Top of Supplied entries
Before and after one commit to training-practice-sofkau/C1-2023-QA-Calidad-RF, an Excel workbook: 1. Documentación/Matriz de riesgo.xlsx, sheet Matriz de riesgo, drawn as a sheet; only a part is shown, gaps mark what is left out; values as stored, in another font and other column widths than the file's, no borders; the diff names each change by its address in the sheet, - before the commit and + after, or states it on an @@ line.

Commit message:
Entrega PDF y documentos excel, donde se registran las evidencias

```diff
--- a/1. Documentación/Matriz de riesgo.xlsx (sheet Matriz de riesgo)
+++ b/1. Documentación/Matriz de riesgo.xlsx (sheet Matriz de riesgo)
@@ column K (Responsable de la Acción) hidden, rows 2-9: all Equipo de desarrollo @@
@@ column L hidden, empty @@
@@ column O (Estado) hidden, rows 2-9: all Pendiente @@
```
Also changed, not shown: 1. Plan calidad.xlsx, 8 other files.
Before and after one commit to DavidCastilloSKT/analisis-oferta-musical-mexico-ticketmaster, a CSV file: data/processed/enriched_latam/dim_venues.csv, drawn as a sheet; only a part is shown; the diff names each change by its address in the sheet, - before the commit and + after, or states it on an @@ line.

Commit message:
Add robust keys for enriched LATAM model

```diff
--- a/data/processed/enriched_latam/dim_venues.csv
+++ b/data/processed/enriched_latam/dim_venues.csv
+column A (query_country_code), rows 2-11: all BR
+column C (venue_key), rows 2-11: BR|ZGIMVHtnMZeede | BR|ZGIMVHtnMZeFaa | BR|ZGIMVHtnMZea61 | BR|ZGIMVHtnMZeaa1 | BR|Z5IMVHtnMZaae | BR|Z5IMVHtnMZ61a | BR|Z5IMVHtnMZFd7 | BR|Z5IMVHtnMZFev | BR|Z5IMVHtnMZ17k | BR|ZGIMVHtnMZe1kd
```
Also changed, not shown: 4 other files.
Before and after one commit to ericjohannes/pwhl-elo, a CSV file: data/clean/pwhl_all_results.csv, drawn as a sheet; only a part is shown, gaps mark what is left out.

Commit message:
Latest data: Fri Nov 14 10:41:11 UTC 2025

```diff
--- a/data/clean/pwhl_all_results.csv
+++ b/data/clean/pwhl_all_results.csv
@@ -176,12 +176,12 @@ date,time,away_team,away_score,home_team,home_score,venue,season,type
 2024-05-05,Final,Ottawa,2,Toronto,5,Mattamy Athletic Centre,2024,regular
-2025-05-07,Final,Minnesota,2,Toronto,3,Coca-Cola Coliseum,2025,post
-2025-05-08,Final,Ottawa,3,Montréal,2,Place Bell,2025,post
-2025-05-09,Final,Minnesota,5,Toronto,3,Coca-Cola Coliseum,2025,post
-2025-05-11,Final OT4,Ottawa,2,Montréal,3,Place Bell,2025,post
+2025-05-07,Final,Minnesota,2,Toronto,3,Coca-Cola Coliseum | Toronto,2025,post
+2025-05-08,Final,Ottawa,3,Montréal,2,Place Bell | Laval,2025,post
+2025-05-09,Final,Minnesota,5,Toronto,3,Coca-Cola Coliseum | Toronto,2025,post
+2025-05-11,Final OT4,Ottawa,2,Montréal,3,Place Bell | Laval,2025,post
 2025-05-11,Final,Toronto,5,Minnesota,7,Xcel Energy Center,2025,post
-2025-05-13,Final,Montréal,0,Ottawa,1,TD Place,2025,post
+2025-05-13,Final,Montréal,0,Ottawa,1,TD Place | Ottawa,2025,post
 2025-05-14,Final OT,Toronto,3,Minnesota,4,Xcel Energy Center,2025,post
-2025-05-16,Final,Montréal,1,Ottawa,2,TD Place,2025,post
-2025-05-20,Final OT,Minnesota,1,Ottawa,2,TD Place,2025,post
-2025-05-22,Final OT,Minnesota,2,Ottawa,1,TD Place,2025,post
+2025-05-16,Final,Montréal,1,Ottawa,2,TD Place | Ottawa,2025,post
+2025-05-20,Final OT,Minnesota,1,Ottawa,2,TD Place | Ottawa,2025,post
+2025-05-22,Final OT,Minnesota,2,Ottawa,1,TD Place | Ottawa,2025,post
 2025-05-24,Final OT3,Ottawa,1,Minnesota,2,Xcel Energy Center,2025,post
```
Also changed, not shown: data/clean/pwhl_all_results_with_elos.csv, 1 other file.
Bottom of Supplied entries
**Exercise aim:** All lines above that hold the string "Center" should be copied.

**Exercise result:**
 2025-05-11,Final,Toronto,5,Minnesota,7,Xcel Energy Center,2025,post
 2025-05-14,Final OT,Toronto,3,Minnesota,4,Xcel Energy Center,2025,post
 2025-05-24,Final OT3,Ottawa,1,Minnesota,2,Xcel Energy Center,2025,post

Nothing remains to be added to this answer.